EXAMPLES FROM THE WEB FOR SAFE

Two furlongs hence, and we shall be safe in the hostel at Dogmersfield.

“Nay, he is safe at home, where I would I were,” sighed Kit.

Gave the horses as much as I considered it safe for them to have at one time.

We are now safe again, and I must give the horses a few days' rest.

It traded with all the world and offered a safe home to the merchant and to the artisan.

In a few weeks from that time, this party were all safe in Canada.

They had experienced heavy weather, but everything was dry and safe.

But the Holy Laws no longer needed the safe shelter of a royal shrine.

"Only place where they would be safe, then," said the spokesman.

A surplus in the Treasury created by loans is not a permanent or safe reliance.

WORD ORIGIN

c.1300, "unscathed, unhurt, uninjured; free from danger or molestation, in safety, secure; saved spiritually, redeemed, not damned;" from Old French sauf "protected, watched-over; assured of salvation," from Latin salvus "uninjured, in good health, safe," related to salus "good health," saluber "healthful," all from PIE *solwos from root *sol- "whole" (cf. Latin solidus "solid," Sanskrit sarvah "uninjured, intact, whole," Avestan haurva- "uninjured, intact," Old Persian haruva-, Greek holos "whole").

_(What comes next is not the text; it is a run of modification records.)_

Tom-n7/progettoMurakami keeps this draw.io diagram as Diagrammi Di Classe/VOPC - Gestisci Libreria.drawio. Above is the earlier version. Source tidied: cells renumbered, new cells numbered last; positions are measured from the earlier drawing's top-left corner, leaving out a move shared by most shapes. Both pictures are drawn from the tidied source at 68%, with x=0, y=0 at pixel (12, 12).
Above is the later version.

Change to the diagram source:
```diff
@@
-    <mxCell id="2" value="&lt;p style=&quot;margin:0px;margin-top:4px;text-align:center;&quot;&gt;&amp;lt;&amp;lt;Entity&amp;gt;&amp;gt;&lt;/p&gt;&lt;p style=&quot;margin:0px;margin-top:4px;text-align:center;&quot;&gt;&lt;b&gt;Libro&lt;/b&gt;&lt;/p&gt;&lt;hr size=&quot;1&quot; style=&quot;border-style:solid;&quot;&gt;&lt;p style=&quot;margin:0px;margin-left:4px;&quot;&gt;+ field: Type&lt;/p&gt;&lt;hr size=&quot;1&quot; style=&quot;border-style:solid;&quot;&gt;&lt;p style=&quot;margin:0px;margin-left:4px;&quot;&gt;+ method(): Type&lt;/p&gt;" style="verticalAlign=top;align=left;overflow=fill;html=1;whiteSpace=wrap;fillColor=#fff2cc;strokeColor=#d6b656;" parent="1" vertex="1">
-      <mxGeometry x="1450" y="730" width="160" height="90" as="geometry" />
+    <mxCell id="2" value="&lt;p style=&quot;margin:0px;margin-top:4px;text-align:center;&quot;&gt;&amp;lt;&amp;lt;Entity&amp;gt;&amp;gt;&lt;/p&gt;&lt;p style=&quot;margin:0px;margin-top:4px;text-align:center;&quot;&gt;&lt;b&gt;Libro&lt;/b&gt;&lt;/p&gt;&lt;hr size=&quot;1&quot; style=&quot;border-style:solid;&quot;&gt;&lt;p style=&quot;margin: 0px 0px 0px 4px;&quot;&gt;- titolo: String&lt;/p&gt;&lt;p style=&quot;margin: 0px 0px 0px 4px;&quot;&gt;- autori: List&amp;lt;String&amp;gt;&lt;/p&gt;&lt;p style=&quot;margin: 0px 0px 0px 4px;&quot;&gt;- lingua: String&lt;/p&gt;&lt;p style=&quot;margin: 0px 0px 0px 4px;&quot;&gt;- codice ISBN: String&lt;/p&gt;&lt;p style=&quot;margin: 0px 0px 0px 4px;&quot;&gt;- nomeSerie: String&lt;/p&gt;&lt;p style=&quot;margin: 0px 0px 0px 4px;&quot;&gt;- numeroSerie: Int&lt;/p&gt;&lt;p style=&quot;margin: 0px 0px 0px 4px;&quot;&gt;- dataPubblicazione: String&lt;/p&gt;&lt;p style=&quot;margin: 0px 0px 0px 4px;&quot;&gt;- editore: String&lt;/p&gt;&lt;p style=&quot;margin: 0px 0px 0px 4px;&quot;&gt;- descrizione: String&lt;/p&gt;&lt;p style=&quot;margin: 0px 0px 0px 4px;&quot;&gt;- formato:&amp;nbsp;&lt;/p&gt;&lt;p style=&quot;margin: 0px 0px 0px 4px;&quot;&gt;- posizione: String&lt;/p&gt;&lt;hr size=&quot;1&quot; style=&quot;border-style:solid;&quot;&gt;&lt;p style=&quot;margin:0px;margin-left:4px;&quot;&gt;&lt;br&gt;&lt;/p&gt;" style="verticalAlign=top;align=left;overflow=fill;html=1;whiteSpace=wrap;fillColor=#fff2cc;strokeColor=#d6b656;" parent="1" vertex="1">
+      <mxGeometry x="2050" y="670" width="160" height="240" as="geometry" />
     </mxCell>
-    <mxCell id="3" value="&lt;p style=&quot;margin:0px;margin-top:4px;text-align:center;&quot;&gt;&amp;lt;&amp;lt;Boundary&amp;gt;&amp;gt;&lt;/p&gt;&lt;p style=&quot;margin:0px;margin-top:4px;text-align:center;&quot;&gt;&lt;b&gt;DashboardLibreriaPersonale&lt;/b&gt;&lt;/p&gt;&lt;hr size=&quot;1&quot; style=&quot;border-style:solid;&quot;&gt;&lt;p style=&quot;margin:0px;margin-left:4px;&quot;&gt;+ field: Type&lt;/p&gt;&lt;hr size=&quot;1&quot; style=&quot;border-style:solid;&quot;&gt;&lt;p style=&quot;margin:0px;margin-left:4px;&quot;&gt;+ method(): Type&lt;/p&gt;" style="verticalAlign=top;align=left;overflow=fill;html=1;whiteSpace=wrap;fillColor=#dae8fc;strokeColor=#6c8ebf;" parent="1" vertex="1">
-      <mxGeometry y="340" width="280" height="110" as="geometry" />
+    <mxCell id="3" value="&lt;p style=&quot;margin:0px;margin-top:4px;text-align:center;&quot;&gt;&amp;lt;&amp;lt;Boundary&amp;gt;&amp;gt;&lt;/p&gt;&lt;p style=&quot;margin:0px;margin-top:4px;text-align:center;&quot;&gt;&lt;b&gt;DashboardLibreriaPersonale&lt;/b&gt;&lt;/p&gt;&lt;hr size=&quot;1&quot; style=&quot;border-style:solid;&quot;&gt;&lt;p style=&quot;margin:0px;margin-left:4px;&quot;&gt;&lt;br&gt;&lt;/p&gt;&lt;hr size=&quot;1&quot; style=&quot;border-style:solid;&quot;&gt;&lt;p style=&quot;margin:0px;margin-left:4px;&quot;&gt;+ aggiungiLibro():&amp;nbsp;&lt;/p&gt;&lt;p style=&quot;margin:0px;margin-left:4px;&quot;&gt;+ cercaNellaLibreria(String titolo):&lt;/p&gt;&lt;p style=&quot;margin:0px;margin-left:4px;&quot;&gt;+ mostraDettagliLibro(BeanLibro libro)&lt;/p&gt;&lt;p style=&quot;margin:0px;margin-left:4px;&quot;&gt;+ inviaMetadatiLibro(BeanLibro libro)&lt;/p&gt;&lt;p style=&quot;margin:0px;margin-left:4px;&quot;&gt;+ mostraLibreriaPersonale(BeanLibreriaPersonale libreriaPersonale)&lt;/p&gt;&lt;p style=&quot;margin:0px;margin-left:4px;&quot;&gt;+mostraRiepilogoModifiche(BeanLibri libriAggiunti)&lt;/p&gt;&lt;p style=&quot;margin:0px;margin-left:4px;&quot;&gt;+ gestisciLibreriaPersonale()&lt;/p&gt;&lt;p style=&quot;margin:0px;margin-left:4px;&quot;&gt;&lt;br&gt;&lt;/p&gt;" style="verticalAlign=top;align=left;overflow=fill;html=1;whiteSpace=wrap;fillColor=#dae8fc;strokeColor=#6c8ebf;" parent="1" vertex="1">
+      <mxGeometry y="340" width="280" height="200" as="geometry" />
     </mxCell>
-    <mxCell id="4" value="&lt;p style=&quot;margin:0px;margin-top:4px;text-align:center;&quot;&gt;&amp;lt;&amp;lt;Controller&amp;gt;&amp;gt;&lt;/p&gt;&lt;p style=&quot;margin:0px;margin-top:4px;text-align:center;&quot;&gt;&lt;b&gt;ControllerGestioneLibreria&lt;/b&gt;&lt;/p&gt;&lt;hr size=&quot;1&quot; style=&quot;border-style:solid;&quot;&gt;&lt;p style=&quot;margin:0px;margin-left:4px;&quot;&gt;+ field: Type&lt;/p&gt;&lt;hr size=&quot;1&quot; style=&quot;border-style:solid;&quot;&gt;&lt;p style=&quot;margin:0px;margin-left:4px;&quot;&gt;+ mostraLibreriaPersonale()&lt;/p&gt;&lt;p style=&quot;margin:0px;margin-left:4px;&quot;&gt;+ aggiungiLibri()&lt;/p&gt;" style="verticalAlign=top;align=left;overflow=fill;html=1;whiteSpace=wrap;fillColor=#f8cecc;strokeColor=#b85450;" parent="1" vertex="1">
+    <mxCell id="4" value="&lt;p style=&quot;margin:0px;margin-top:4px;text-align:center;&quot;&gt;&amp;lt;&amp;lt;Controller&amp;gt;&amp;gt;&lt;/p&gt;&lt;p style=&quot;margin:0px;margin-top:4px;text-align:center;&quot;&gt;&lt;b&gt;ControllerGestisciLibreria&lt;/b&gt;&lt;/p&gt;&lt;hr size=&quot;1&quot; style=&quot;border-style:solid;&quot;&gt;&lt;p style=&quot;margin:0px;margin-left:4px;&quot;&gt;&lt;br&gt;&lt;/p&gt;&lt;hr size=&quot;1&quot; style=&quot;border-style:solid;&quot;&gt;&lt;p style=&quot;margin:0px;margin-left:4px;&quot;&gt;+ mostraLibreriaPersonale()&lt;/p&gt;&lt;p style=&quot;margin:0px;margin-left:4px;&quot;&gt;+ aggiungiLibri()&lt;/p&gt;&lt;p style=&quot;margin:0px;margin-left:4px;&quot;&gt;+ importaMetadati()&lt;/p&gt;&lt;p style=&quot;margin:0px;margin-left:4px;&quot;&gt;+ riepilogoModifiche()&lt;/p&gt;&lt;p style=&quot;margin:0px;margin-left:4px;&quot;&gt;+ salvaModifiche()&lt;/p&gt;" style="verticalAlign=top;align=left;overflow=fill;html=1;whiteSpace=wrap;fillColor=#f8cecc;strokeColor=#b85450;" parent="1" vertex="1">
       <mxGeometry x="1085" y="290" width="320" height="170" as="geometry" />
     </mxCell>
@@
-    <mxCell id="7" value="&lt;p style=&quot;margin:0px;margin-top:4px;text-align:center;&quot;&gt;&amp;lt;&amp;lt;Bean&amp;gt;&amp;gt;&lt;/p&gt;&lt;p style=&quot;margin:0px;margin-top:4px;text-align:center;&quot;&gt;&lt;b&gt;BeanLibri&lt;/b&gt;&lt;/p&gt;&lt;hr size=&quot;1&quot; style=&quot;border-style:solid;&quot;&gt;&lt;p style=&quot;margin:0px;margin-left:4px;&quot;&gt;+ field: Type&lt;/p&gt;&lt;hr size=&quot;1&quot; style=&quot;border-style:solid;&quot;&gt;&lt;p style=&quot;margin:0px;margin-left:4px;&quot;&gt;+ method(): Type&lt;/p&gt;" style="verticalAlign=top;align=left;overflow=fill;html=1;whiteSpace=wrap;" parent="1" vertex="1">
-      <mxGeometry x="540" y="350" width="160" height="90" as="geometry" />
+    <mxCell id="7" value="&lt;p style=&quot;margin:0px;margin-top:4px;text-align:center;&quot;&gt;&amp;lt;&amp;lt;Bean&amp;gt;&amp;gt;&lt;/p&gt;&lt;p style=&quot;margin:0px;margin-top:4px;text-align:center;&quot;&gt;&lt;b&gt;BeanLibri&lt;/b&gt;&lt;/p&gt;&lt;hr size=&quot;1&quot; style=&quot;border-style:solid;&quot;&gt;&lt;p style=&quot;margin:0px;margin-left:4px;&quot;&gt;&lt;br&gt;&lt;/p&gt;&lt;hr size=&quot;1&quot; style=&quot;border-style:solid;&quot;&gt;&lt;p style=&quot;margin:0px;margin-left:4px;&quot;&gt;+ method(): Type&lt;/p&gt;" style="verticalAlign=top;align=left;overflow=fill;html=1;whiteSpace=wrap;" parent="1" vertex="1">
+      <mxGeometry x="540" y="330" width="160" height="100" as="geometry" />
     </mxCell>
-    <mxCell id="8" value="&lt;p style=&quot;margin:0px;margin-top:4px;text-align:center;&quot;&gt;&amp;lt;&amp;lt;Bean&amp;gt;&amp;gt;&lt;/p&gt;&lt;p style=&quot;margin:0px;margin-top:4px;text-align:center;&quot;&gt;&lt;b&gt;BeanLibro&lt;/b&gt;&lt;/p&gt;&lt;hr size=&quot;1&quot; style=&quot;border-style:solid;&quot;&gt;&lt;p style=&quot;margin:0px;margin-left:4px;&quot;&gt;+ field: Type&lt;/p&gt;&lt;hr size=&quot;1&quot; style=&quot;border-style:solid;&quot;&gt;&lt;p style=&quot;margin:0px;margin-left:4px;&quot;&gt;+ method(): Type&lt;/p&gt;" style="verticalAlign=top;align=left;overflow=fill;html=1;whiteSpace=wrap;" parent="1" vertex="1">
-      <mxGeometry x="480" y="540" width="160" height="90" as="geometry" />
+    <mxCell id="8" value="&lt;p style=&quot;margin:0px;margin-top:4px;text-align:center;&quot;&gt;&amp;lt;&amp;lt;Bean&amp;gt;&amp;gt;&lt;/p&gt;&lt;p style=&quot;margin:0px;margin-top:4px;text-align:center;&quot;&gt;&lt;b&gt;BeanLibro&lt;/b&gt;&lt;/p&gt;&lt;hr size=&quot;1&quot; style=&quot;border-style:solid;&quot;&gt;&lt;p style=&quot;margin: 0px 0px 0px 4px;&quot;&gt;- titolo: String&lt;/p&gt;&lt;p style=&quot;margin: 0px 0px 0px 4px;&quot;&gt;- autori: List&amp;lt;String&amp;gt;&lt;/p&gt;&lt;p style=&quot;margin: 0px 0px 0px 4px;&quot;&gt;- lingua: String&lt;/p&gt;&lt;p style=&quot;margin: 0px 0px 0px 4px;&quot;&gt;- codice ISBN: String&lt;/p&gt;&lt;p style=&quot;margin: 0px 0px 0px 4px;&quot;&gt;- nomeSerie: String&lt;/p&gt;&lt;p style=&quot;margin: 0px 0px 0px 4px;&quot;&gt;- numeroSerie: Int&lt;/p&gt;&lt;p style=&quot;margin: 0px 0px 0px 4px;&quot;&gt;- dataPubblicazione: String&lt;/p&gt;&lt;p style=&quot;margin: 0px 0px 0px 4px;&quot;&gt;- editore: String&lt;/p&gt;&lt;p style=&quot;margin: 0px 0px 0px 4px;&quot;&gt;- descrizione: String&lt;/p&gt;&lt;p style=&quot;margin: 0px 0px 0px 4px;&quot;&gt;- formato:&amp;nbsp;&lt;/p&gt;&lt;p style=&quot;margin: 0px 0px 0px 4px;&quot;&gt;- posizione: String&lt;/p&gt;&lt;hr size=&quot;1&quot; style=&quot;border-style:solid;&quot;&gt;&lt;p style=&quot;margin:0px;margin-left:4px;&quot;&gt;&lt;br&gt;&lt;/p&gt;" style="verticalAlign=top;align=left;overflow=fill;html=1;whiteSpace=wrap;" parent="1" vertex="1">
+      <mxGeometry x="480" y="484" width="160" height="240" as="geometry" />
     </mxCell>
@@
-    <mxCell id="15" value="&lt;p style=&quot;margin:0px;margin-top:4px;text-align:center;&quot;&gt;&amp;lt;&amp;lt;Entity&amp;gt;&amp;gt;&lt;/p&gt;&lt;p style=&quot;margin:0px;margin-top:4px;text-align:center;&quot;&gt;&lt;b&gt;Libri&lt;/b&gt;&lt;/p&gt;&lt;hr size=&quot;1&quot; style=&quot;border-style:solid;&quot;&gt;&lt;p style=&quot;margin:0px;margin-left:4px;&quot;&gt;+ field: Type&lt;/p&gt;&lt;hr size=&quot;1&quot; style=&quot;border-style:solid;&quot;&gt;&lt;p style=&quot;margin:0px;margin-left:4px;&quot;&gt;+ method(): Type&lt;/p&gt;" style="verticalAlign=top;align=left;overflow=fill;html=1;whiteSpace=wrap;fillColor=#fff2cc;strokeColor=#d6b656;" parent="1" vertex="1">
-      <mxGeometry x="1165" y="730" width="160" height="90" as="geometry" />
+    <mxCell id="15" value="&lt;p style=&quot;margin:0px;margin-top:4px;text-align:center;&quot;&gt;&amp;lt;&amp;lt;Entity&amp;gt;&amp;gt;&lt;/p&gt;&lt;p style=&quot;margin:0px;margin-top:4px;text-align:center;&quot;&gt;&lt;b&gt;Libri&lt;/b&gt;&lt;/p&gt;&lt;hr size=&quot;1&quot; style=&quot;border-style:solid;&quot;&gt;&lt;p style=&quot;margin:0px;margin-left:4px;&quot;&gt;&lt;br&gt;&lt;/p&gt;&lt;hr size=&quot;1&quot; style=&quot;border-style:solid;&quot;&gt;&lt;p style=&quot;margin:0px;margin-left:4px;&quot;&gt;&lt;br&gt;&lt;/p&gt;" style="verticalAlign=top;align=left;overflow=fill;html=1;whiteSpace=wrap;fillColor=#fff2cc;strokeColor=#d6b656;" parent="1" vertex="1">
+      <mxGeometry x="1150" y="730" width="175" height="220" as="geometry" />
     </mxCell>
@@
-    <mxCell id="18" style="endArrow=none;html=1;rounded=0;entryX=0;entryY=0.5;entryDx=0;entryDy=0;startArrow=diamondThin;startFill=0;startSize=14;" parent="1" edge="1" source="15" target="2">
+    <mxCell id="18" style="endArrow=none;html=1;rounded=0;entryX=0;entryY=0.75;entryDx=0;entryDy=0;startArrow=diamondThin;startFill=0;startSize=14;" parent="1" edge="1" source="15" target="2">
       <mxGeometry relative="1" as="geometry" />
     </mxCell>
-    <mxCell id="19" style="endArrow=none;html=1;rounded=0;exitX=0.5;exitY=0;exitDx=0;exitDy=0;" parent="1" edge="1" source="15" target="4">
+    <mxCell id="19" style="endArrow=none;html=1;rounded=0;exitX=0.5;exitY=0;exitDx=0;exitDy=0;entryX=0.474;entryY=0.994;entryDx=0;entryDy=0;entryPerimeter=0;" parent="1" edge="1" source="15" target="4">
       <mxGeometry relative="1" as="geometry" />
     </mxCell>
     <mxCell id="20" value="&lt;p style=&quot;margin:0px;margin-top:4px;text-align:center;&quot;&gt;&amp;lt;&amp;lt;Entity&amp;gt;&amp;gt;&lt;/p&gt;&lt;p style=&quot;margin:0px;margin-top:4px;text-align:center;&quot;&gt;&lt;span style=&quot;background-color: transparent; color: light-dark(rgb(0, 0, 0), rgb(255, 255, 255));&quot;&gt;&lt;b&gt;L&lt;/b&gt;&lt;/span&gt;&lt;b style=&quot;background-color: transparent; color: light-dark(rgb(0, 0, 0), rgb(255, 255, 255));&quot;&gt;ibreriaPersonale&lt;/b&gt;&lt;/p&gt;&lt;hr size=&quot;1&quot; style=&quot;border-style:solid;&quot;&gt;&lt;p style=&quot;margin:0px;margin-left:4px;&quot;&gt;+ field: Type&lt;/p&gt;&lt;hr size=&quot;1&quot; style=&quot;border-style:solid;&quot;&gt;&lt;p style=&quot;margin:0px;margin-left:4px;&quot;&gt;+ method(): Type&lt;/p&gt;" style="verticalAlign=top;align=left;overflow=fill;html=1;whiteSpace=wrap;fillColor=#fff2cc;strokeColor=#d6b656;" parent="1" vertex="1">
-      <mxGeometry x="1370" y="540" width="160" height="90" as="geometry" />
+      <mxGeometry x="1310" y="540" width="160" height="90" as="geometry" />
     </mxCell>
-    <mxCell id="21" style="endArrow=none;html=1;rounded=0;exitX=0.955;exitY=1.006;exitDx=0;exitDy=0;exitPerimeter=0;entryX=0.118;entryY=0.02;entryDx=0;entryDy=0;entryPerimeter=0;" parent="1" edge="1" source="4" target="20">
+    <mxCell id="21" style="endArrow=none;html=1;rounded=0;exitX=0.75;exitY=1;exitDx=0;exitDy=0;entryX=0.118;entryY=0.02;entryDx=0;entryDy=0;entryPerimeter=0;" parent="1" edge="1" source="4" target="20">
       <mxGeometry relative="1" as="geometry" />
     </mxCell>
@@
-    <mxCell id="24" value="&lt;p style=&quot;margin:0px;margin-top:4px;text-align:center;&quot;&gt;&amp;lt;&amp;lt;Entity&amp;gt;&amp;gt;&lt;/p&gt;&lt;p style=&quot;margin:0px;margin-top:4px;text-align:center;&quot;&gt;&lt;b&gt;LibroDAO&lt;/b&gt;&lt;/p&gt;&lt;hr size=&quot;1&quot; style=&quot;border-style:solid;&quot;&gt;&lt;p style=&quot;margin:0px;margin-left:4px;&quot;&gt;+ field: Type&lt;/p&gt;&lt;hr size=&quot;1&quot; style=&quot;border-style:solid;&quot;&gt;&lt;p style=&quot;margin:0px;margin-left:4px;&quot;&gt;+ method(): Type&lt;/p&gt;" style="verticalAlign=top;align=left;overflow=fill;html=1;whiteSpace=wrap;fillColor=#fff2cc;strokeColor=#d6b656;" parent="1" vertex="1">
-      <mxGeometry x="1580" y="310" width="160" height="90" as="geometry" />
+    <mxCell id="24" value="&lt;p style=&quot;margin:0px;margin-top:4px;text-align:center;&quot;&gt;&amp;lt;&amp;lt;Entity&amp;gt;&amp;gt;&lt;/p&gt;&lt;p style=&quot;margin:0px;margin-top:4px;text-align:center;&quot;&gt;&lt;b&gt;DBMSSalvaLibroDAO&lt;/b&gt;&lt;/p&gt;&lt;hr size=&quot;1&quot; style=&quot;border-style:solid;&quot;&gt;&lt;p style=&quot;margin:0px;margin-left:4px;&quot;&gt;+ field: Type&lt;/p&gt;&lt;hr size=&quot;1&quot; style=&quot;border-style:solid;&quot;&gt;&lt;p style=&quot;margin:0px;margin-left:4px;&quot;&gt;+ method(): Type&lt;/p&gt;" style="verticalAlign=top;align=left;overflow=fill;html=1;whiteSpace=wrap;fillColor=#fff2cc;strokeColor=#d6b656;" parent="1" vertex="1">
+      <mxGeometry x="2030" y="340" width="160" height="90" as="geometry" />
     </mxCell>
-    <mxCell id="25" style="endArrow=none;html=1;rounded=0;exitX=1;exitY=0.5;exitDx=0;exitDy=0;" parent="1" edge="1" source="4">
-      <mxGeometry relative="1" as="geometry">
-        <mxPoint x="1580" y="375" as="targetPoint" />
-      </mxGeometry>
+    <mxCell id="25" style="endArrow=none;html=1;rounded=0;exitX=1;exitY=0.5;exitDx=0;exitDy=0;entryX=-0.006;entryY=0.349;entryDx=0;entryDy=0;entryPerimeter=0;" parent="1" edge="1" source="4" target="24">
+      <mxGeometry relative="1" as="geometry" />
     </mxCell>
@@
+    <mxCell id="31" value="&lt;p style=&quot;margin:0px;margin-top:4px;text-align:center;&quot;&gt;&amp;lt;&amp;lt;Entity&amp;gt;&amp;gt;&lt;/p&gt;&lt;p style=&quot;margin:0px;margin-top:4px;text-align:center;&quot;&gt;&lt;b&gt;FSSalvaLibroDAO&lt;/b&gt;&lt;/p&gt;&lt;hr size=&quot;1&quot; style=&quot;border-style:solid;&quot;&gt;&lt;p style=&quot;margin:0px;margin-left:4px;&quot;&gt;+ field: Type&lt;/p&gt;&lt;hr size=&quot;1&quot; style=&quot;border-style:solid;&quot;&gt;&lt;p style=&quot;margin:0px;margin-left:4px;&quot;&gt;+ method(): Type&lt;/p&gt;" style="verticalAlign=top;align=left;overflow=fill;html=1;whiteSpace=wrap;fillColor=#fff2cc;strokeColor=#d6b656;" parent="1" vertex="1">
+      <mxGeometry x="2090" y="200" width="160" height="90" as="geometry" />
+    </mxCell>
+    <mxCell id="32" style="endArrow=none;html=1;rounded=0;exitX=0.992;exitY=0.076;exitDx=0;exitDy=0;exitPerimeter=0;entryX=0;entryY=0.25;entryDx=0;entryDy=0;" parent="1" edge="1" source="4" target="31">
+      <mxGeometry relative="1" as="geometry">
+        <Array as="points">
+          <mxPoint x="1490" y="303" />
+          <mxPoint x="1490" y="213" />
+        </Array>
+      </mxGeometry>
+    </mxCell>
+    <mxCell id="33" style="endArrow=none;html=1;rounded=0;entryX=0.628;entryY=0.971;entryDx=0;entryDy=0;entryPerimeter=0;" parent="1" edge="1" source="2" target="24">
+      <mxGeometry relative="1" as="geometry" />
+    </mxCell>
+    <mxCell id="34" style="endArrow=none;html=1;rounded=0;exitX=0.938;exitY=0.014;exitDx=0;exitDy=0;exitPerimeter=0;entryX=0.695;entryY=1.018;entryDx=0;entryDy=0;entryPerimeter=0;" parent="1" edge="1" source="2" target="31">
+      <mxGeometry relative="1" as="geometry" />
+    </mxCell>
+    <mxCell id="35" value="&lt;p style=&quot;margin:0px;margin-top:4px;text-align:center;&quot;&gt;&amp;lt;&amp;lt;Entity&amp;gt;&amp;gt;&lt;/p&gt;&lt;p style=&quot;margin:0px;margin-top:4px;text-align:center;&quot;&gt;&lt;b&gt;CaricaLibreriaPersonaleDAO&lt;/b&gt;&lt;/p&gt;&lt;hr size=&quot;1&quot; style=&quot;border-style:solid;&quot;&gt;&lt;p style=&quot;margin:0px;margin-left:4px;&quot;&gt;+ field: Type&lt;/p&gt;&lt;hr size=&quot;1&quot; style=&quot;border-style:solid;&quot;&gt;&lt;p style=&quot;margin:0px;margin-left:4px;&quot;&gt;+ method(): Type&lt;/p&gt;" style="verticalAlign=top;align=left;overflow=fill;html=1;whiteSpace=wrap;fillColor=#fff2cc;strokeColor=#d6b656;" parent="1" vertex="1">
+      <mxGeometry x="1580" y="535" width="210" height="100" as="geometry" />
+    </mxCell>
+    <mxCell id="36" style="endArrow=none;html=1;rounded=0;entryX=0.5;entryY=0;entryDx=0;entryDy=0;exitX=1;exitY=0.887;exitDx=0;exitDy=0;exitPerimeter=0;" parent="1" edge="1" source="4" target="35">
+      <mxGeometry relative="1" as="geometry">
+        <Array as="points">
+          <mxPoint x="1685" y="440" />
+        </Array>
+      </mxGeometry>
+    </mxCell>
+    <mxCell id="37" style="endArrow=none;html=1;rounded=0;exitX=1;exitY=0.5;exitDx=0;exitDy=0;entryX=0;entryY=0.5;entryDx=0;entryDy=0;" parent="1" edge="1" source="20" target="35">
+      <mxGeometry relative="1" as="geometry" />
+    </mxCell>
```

As a quasi-preposition from c.1300, on model of French and Latin cognates. From late 14c. as "rescued, delivered; protected; left alive, unkilled." Meaning "not exposed to danger" (of places) is attested from late 14c.; of actions, etc., "free from risk," first recorded 1580s. Meaning "sure, reliable, not a danger" is from c.1600. Sense of "conservative, cautious" is from 1823. Paired alliteratively with sound (adj.) from late 14c. The noun safe-conduct (late 13c.) is from Old French sauf-conduit (13c.).

MORE RELATED WORDS FOR SAFE

Roget's 21st Century Thesaurus, Third Edition Copyright © 2013 by the Philip Lief Group.